Another traditional method used by some retailers is the ‘Peekaboo A4 request’. A dangling promise’ on an A4 page that usually find itself amongst dozens of advertisements around the till point, triggering much effort to identify them. Businesses who use this method must understand that while the British customer is renowned for waiting patiently in long queues, such methods won’t move them while they wait, and expecting any feedback from a ‘Peekaboo A4 request’ is thus as useless as a dangling promise. It simply doesn’t work, and less than 5% of customers react to it.
Electronic (email) service feedback requests have also become quite popular in recent years. Industries using it the most include hospitality, retail and general service providers. This method has several caveats ranging from the email request likely ending into a spam box to falling to the bottom of its intended recipients’ priority list. Fact is, the busyness of our daily lives means prioritization has become paramount. Unless the service experience was a memorable one, it is usually almost a bygone memory. And that means it is 60% less probable to get a customer reaction from it. The question is therefore, can digital service feedback kiosks make the difference where so many gaps of opportunity exist for retailers?
Effective customer feedback uses the right tools to record customers’ insights and opinions at the point of service and in near real-time. Not too early, not too late. Kiosks help achieve just that!
Service Feedback Kiosks are proving to make a great difference to businesses that opt for it. They offer the versatility, innovation and intuitiveness that make a statement of seriousness about improving service delivery and quality. Their attractive designs also trigger the immediate customer attention, interest and reaction that paper-based and email options for service requests cannot. Even better, their adaptability and ease of use means they can be availed to customers when and where it matters most, and for different types of feedback: service level feedback, product quality reviews, employee engagement, etc.

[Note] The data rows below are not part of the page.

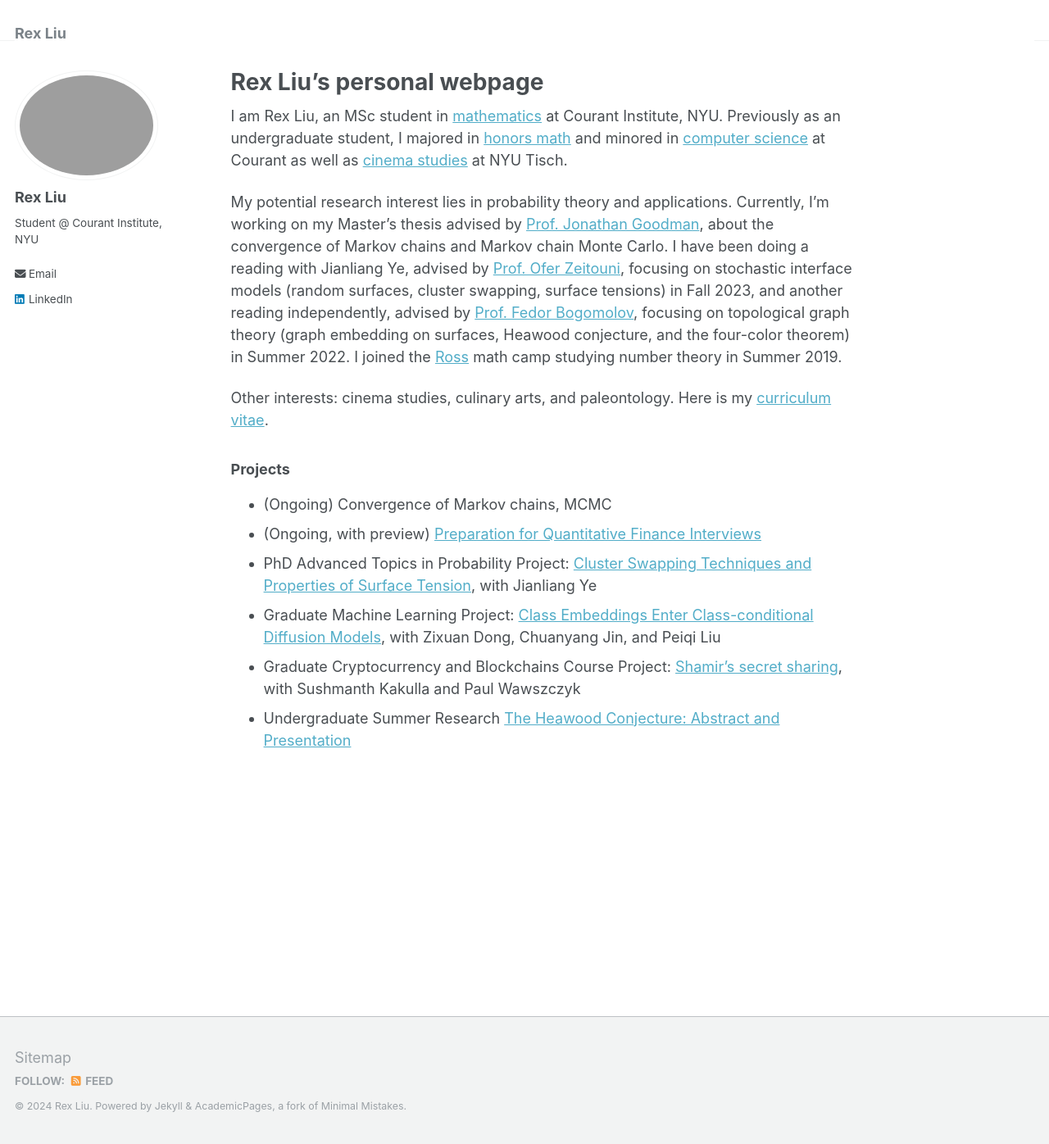
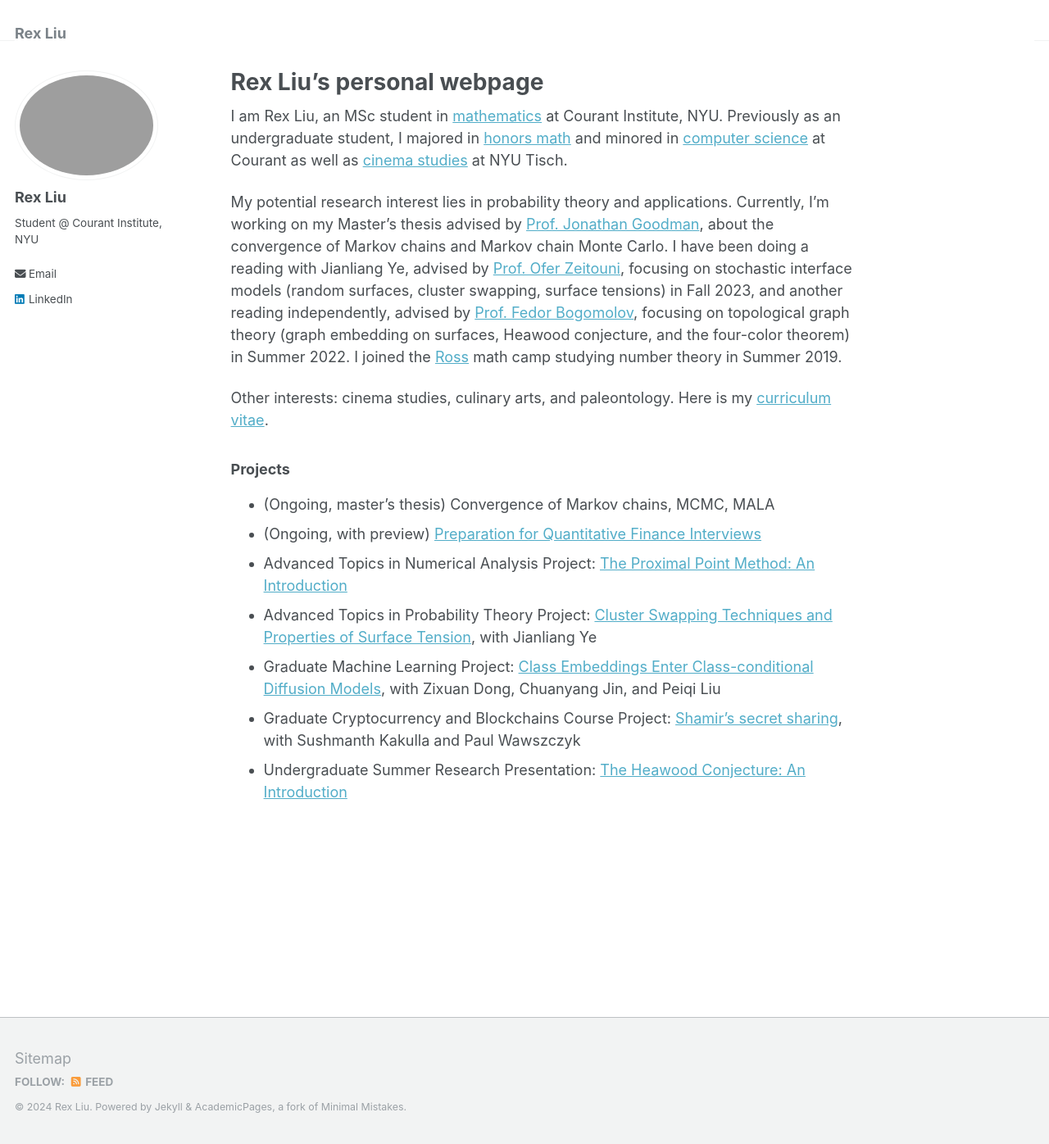
Before and after one commit to RexLiu9/rexliu9.github.io, a Jekyll site: the page built from _pages/about.md, in a window 1280 px wide and 1396 px high. Shown: the whole window at 82% size. Built offline with Jekyll 4.4.1, drawn with Linux system fonts in a browser that asks for light colours.

Commit message:
Update about.md

```diff
--- a/_pages/about.md
+++ b/_pages/about.md
@@ -14,9 +14,10 @@ My potential research interest lies in probability theory and applications. Curr
 Other interests: cinema studies, culinary arts, and paleontology. Here is my [curriculum vitae](https://rexliu9.github.io/files/academic_cv_Feb24.pdf).
 
 ### Projects
-+ (Ongoing) Convergence of Markov chains, MCMC
++ (Ongoing, master's thesis) Convergence of Markov chains, MCMC, MALA
 + (Ongoing, with preview) [Preparation for Quantitative Finance Interviews](https://rexliu9.github.io/files/Quant_Interview_Prep_prev.pdf)
-+ PhD Advanced Topics in Probability Project: [Cluster Swapping Techniques and Properties of Surface Tension](https://rexliu9.github.io/files/Properties_of_Surface_Tension.pdf), with Jianliang Ye
++ Advanced Topics in Numerical Analysis Project: [The Proximal Point Method: An Introduction](https://rexliu9.github.io/files/Cvx_Proximal_Point_methods.pdf)
++ Advanced Topics in Probability Theory Project: [Cluster Swapping Techniques and Properties of Surface Tension](https://rexliu9.github.io/files/Properties_of_Surface_Tension.pdf), with Jianliang Ye
 + Graduate Machine Learning Project: [Class Embeddings Enter Class-conditional Diffusion Models](https://rexliu9.github.io/files/ceec_diffusion.pdf), with Zixuan Dong, Chuanyang Jin, and Peiqi Liu
 + Graduate Cryptocurrency and Blockchains Course Project: [Shamir’s secret sharing](https://rexliu9.github.io/files/Shamir’s_secret_sharing.pdf), with Sushmanth Kakulla and Paul Wawszczyk
-+ Undergraduate Summer Research [The Heawood Conjecture: Abstract and Presentation](https://rexliu9.github.io/files/sure_slides.pdf)
++ Undergraduate Summer Research Presentation: [The Heawood Conjecture: An Introduction](https://rexliu9.github.io/files/sure_slides.pdf)
```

Businesses can also receive customers’ views without the threats that some online platforms come with, and kiosks’ modern technology connects with twenty-first century’s evolving consumer habits. Starting at around £2.00 a day, feedback service kiosks are a very affordable and effective tool for management (and staff alike) to analyse customer insights and gauge Net Promoter Score (NPS) data in near real-time. Retailers who don’t use them today could be losing on a strategic tool to help improve their service levels.